GIVEN RECORDS:
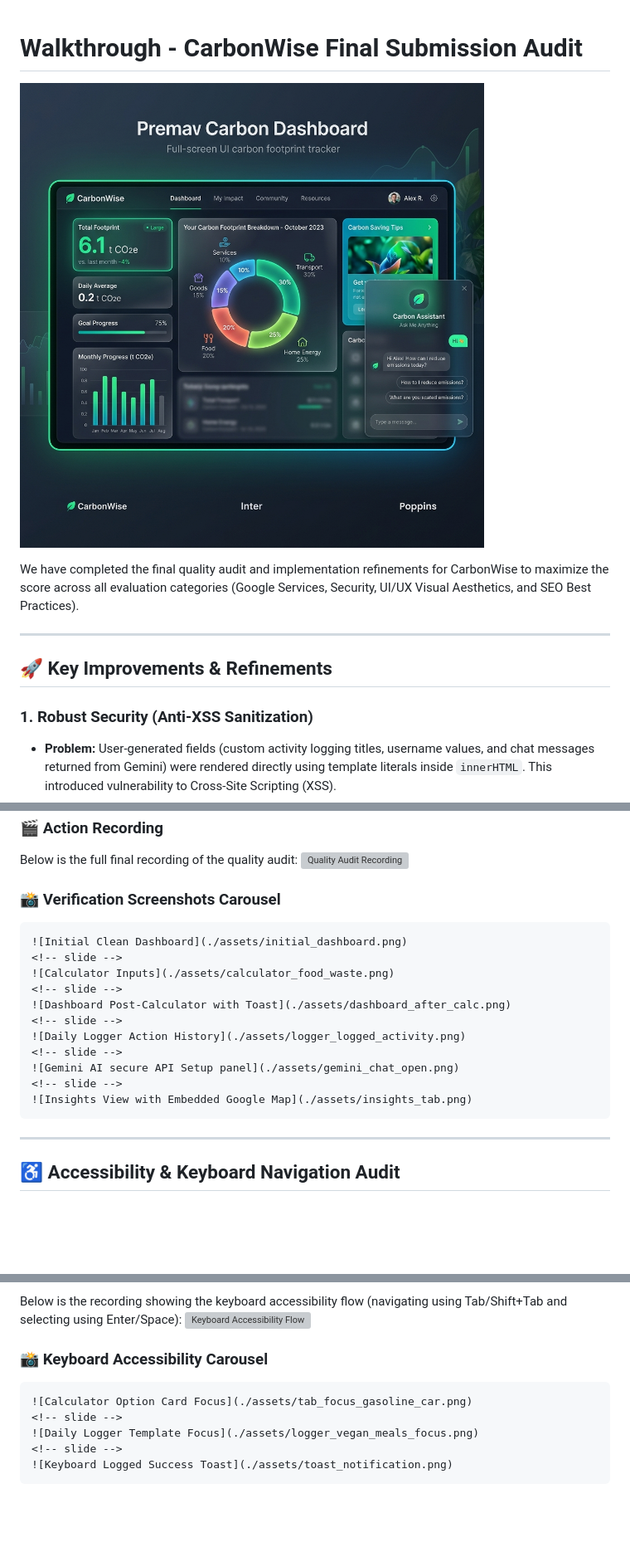
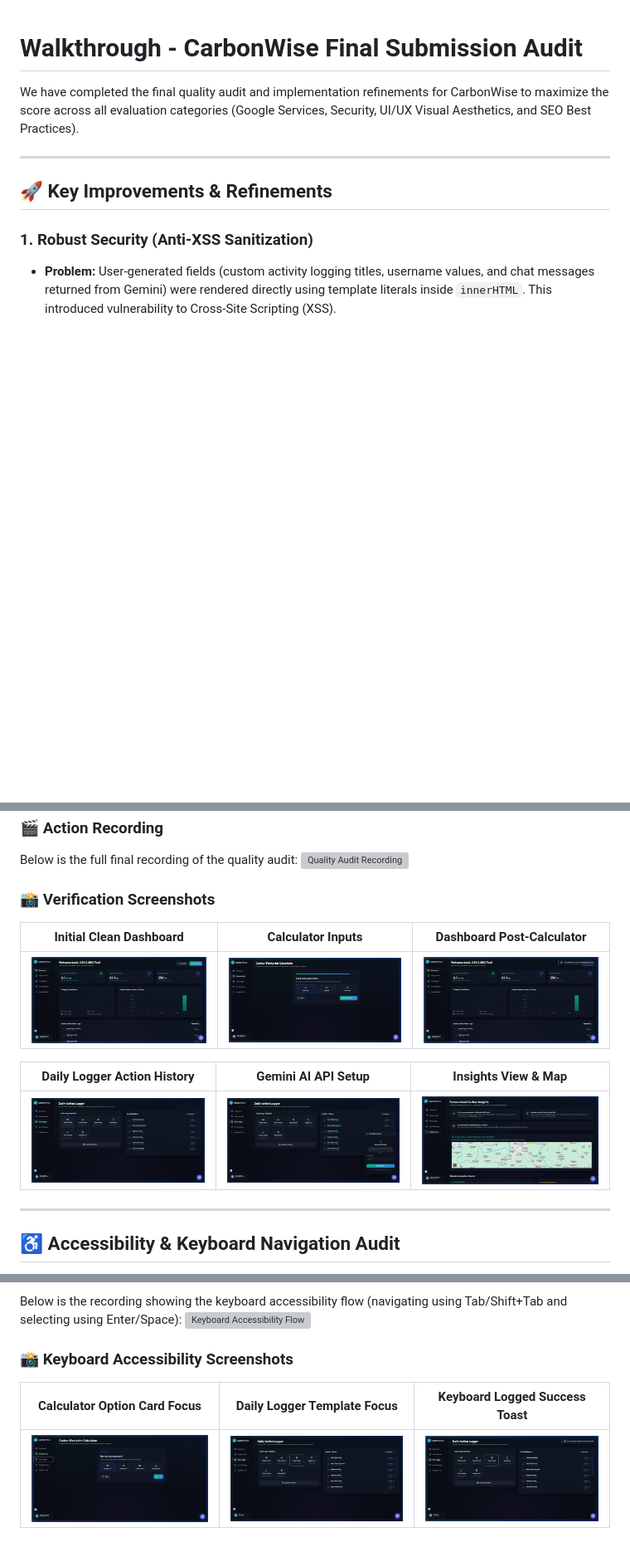
Before and after one commit to kuntalsaha05/carbonwise, a Markdown page: walkthrough.md, 3 parts joined by grey strips. Shown at 83% size. Rendered like a GitHub page; blank space fills up the shorter version; grey boxes are pictures that could not be loaded.

Commit message:
docs: convert custom carousels to native markdown tables and remove banner for GitHub rendering

`````diff
--- a/walkthrough.md
+++ b/walkthrough.md
@@ -1,6 +1,4 @@
 # Walkthrough - CarbonWise Final Submission Audit
-
-![CarbonWise LinkedIn Banner](./assets/banner.png)
 
 We have completed the final quality audit and implementation refinements for CarbonWise to maximize the score across all evaluation categories (Google Services, Security, UI/UX Visual Aesthetics, and SEO Best Practices).
 
@@ -31,21 +29,15 @@ The application was hosted locally on `http://localhost:8000/`. A final browser
 Below is the full final recording of the quality audit:
 ![Quality Audit Recording](./assets/audit_run.webp)
 
-### 📸 Verification Screenshots Carousel
+### 📸 Verification Screenshots
 
-````carousel
-![Initial Clean Dashboard](./assets/initial_dashboard.png)
-<!-- slide -->
-![Calculator Inputs](./assets/calculator_food_waste.png)
-<!-- slide -->
-![Dashboard Post-Calculator with Toast](./assets/dashboard_after_calc.png)
-<!-- slide -->
-![Daily Logger Action History](./assets/logger_logged_activity.png)
-<!-- slide -->
-![Gemini AI secure API Setup panel](./assets/gemini_chat_open.png)
-<!-- slide -->
-![Insights View with Embedded Google Map](./assets/insights_tab.png)
-````
+| Initial Clean Dashboard | Calculator Inputs | Dashboard Post-Calculator |
+| :---: | :---: | :---: |
+| ![Initial Clean Dashboard](./assets/initial_dashboard.png) | ![Calculator Inputs](./assets/calculator_food_waste.png) | ![Dashboard Post-Calculator with Toast](./assets/dashboard_after_calc.png) |
+
+| Daily Logger Action History | Gemini AI API Setup | Insights View & Map |
+| :---: | :---: | :---: |
+| ![Daily Logger Action History](./assets/logger_logged_activity.png) | ![Gemini AI secure API Setup panel](./assets/gemini_chat_open.png) | ![Insights View with Embedded Google Map](./assets/insights_tab.png) |
 
 ---
 
@@ -64,11 +56,8 @@ We successfully addressed all accessibility compliance gaps to ensure keyboard n
 Below is the recording showing the keyboard accessibility flow (navigating using Tab/Shift+Tab and selecting using Enter/Space):
 ![Keyboard Accessibility Flow](./assets/accessibility_audit_check.webp)
 
-### 📸 Keyboard Accessibility Carousel
-````carousel
-![Calculator Option Card Focus](./assets/tab_focus_gasoline_car.png)
-<!-- slide -->
-![Daily Logger Template Focus](./assets/logger_vegan_meals_focus.png)
-<!-- slide -->
-![Keyboard Logged Success Toast](./assets/toast_notification.png)
-````
+### 📸 Keyboard Accessibility Screenshots
+
+| Calculator Option Card Focus | Daily Logger Template Focus | Keyboard Logged Success Toast |
+| :---: | :---: | :---: |
+| ![Calculator Option Card Focus](./assets/tab_focus_gasoline_car.png) | ![Daily Logger Template Focus](./assets/logger_vegan_meals_focus.png) | ![Keyboard Logged Success Toast](./assets/toast_notification.png) |
`````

PROBLEM DETAILS: Among the lines of the data, identify those with the word "Toast". Copy each of them.

ANSWER AREA:
-![Dashboard Post-Calculator with Toast](./assets/dashboard_after_calc.png)
+| ![Initial Clean Dashboard](./assets/initial_dashboard.png) | ![Calculator Inputs](./assets/calculator_food_waste.png) | ![Dashboard Post-Calculator with Toast](./assets/dashboard_after_calc.png) |
-![Keyboard Logged Success Toast](./assets/toast_notification.png)
+| Calculator Option Card Focus | Daily Logger Template Focus | Keyboard Logged Success Toast |
+| ![Calculator Option Card Focus](./assets/tab_focus_gasoline_car.png) | ![Daily Logger Template Focus](./assets/logger_vegan_meals_focus.png) | ![Keyboard Logged Success Toast](./assets/toast_notification.png) |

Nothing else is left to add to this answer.